* What you are asked to do
Scan the records for the string "their", then copy each line that has it.
☆ ☆ ☆
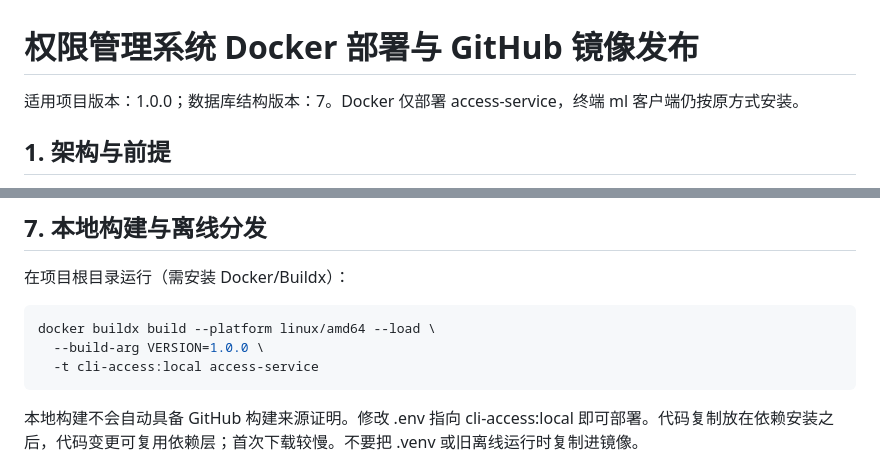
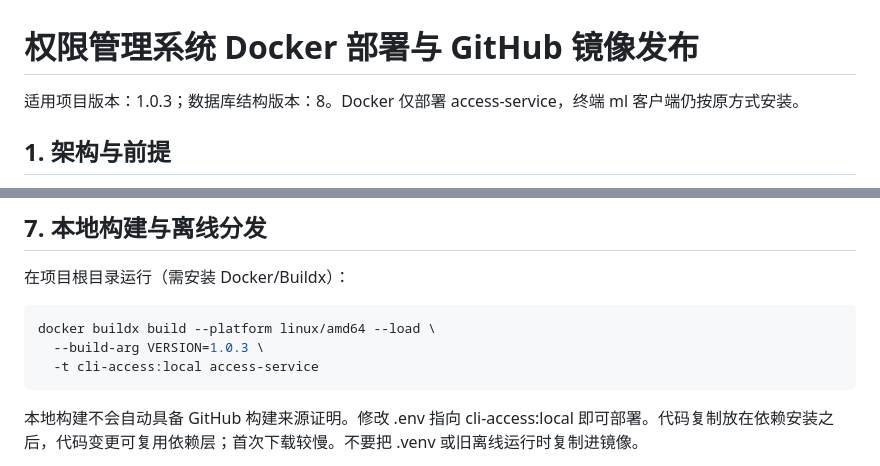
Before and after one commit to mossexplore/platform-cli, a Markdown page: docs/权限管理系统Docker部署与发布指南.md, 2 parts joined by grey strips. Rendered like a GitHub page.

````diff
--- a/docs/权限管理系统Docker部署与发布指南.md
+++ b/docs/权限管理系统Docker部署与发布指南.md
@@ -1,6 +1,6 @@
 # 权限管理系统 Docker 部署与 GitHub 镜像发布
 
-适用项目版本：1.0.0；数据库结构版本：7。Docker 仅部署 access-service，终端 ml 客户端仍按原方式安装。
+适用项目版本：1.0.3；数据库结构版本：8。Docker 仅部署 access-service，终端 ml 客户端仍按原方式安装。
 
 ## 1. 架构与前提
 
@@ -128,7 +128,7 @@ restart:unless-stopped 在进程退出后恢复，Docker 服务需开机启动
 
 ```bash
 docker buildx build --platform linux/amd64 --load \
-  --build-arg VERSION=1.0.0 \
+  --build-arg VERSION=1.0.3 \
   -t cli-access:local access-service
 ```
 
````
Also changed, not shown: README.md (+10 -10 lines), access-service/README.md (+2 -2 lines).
☆ ☆ ☆
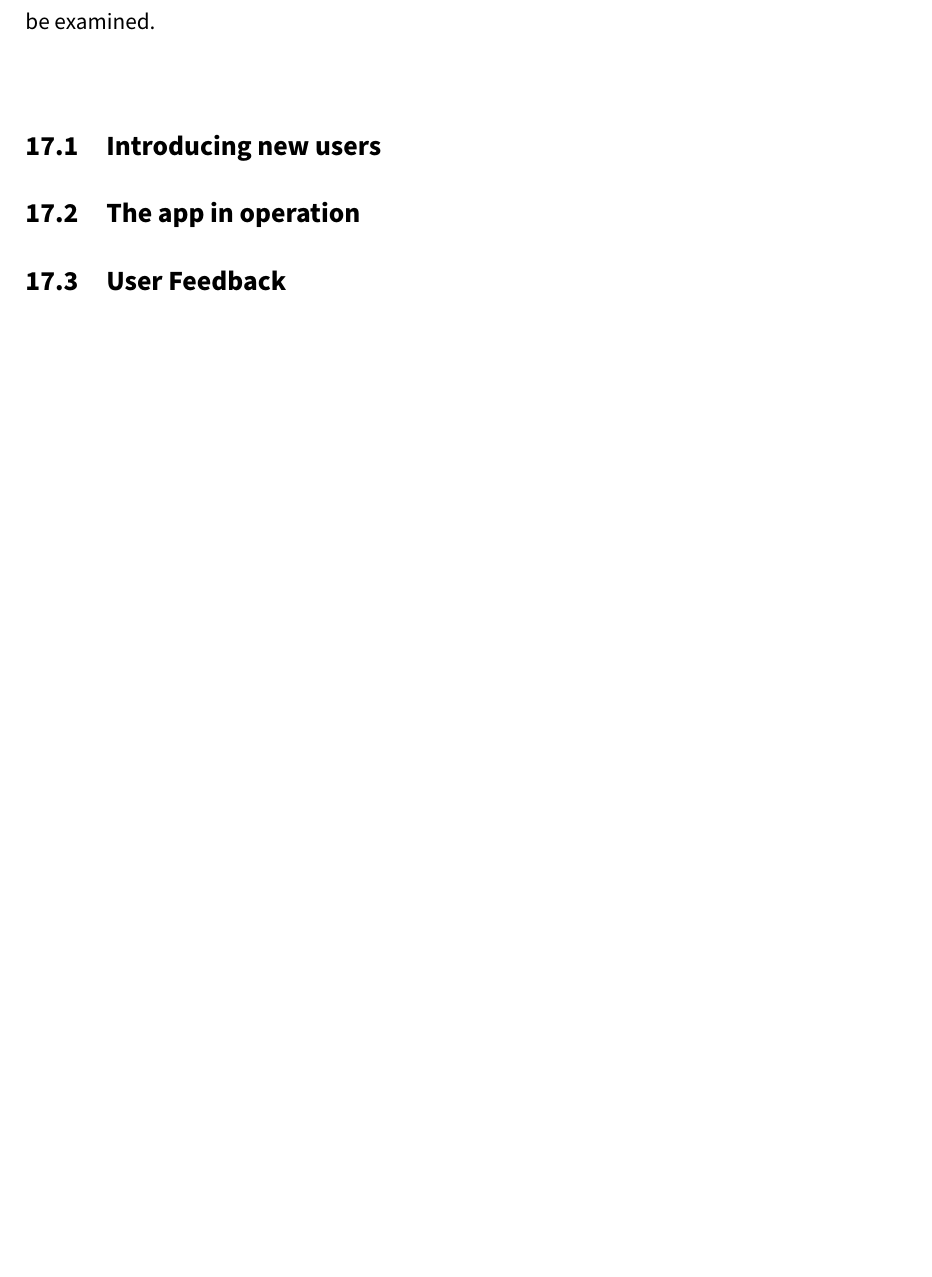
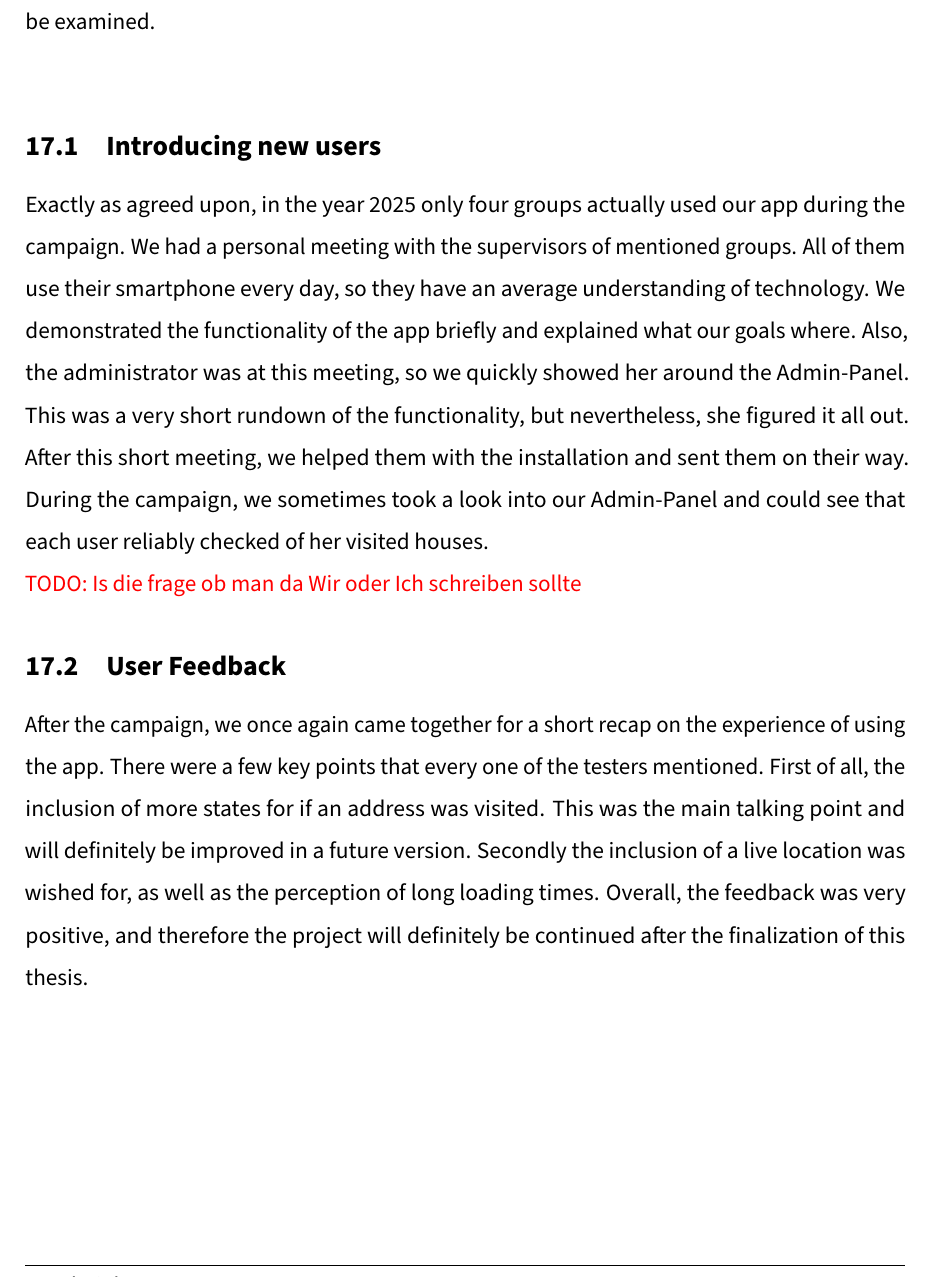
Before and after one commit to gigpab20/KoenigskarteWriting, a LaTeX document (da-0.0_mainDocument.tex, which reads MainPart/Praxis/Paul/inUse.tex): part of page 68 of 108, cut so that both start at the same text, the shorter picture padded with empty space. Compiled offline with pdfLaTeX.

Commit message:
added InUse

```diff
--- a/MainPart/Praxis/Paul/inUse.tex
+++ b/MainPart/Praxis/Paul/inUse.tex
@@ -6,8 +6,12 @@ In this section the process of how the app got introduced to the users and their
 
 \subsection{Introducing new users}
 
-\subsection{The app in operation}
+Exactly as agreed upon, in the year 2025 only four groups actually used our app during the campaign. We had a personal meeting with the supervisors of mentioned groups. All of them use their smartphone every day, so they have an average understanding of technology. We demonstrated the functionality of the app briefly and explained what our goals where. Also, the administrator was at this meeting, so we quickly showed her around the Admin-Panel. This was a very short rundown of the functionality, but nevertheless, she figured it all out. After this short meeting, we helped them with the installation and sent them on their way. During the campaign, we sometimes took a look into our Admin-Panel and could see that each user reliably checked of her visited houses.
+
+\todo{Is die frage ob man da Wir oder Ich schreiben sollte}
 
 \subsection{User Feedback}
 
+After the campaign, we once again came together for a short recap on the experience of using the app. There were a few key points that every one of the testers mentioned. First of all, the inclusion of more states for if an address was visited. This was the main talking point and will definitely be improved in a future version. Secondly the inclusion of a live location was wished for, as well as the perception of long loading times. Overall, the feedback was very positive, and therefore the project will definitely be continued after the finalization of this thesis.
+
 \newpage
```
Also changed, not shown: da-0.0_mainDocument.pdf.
☆ ☆ ☆
* Solution
@@ -6,8 +6,12 @@ In this section the process of how the app got introduced to the users and their
+Exactly as agreed upon, in the year 2025 only four groups actually used our app during the campaign. We had a personal meeting with the supervisors of mentioned groups. All of them use their smartphone every day, so they have an average understanding of technology. We demonstrated the functionality of the app briefly and explained what our goals where. Also, the administrator was at this meeting, so we quickly showed her around the Admin-Panel. This was a very short rundown of the functionality, but nevertheless, she figured it all out. After this short meeting, we helped them with the installation and sent them on their way. During the campaign, we sometimes took a look into our Admin-Panel and could see that each user reliably checked of her visited houses.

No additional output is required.